— Source data —
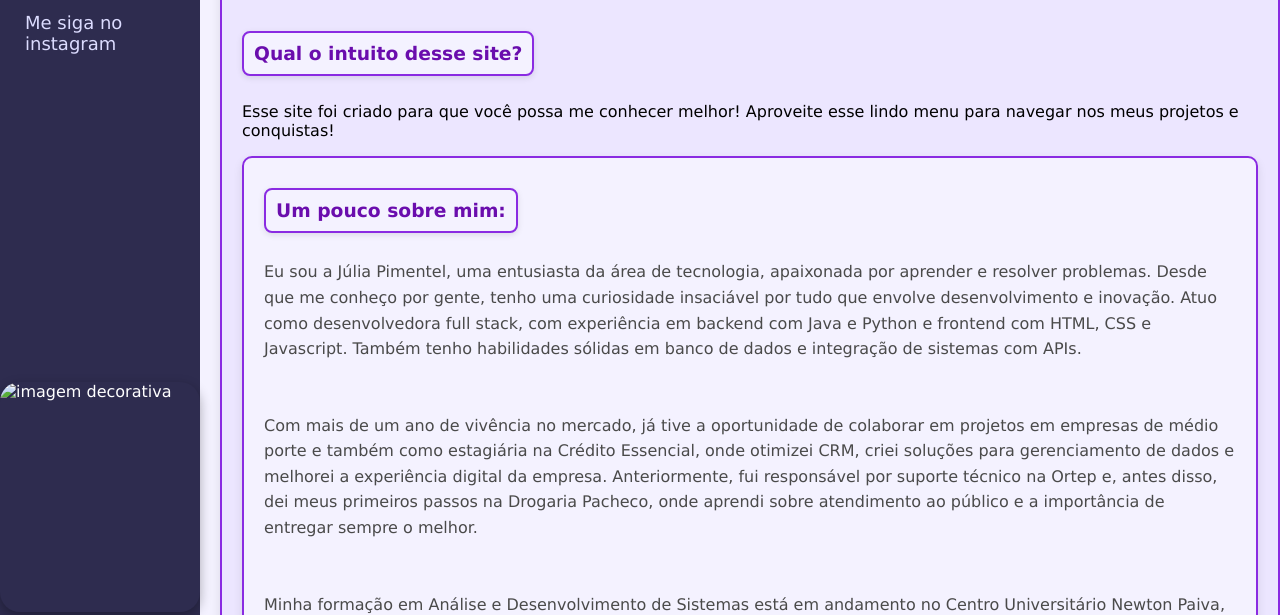
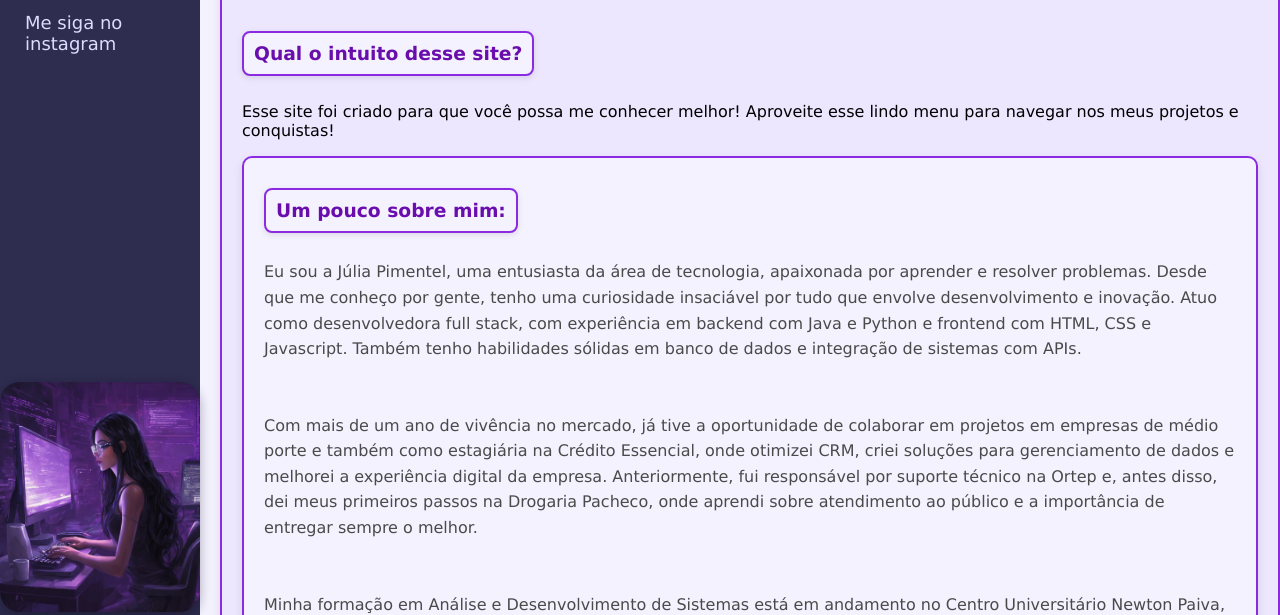
Before and after one commit to PimentelJ05/Nice-to-meet-ya, a plain HTML site: page index.html in a window 1280 px wide. Shown: the part 188-803 px from the top of the page. Drawn offline with Linux system fonts and the light colour scheme.

Commit message:
Update index.html

```diff
--- a/index.html
+++ b/index.html
@@ -11,7 +11,7 @@
        <a href="https://www.linkedin.com/in/juliacarlapimentel/">Confira meu Linkedin</a>
        <a href="https://github.com/PimentelJ05">Confia meus projetos no GitHub</a>
        <a href="https://www.instagram.com/julia___pimentel?igsh=ejhqaXVxMzlobjI5">Me siga no instagram</a>
-       <img src=".Imagens decorativas.me/menu.jpg" alt="imagem decorativa" class="imagem-menu">
+       <img src="./Imagens decorativas.me/menu.jpg" alt="imagem decorativa" class="imagem-menu">
     </nav>
 
     <div class="conteudo-site">
```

— What you are asked to do —
Exactly the lines from the one containing "Update index.html" through the end of the listing should be reproduced, both ends included and nothing more.

— Answer for this exercise —
Update index.html

```diff
--- a/index.html
+++ b/index.html
@@ -11,7 +11,7 @@
        <a href="https://www.linkedin.com/in/juliacarlapimentel/">Confira meu Linkedin</a>
        <a href="https://github.com/PimentelJ05">Confia meus projetos no GitHub</a>
        <a href="https://www.instagram.com/julia___pimentel?igsh=ejhqaXVxMzlobjI5">Me siga no instagram</a>
-       <img src=".Imagens decorativas.me/menu.jpg" alt="imagem decorativa" class="imagem-menu">
+       <img src="./Imagens decorativas.me/menu.jpg" alt="imagem decorativa" class="imagem-menu">
     </nav>
 
     <div class="conteudo-site">
```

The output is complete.